* How to complete this task: Where a line in the listing below contains the word "iterations", copy that line.

(Data section Opens)

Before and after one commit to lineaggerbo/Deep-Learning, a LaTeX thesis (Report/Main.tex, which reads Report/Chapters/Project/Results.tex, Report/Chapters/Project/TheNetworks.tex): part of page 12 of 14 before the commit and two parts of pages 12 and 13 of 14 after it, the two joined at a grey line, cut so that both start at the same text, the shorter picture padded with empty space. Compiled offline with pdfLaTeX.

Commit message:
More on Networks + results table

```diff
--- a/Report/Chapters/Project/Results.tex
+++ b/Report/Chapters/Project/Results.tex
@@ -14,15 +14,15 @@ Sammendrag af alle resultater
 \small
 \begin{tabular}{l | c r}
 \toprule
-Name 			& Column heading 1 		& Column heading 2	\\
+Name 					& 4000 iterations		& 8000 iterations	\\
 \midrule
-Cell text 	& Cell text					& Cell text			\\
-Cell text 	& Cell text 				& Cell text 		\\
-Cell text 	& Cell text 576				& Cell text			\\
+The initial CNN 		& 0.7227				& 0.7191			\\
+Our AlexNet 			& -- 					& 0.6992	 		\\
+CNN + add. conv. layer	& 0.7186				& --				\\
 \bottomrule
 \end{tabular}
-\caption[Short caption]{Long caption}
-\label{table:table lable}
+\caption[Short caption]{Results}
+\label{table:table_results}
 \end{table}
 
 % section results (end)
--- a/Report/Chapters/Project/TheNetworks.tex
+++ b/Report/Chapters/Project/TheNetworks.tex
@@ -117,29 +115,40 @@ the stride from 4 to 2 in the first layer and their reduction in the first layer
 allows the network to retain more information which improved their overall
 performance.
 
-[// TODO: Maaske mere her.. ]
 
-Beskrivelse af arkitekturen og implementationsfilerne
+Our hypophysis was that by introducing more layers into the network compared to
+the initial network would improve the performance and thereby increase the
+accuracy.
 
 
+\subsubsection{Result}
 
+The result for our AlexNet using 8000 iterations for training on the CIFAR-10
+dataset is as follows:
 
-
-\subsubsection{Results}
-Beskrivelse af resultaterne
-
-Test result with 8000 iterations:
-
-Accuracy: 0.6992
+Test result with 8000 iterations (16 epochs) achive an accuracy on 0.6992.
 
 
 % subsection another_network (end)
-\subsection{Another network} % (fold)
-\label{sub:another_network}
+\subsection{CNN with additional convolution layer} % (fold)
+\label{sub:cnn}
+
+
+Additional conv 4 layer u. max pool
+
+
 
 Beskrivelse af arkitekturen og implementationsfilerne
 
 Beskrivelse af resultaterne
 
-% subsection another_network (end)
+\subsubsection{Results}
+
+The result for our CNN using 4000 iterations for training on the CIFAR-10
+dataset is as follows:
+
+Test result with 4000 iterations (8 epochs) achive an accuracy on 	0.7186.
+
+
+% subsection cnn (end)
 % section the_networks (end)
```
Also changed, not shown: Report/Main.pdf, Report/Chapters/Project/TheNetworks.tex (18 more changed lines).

(Data section Closes)
(Data section Opens)

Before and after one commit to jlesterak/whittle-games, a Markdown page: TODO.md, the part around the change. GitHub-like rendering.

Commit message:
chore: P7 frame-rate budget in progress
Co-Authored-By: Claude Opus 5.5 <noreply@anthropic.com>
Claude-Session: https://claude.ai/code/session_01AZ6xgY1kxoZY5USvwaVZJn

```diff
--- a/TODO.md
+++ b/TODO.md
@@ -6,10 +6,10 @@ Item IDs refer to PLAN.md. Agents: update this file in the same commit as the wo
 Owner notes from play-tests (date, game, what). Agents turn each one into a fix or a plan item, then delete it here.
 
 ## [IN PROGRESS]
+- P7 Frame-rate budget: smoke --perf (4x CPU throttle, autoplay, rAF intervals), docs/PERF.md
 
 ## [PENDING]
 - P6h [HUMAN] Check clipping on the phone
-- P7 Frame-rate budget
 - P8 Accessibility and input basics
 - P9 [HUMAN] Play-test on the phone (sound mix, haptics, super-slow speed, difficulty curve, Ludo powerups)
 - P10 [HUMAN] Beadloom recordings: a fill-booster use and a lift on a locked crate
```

(Data section Closes)

* Reply:
+Name 					& 4000 iterations		& 8000 iterations	\\
+The result for our AlexNet using 8000 iterations for training on the CIFAR-10
-Test result with 8000 iterations:
+Test result with 8000 iterations (16 epochs) achive an accuracy on 0.6992.
+The result for our CNN using 4000 iterations for training on the CIFAR-10
+Test result with 4000 iterations (8 epochs) achive an accuracy on 	0.7186.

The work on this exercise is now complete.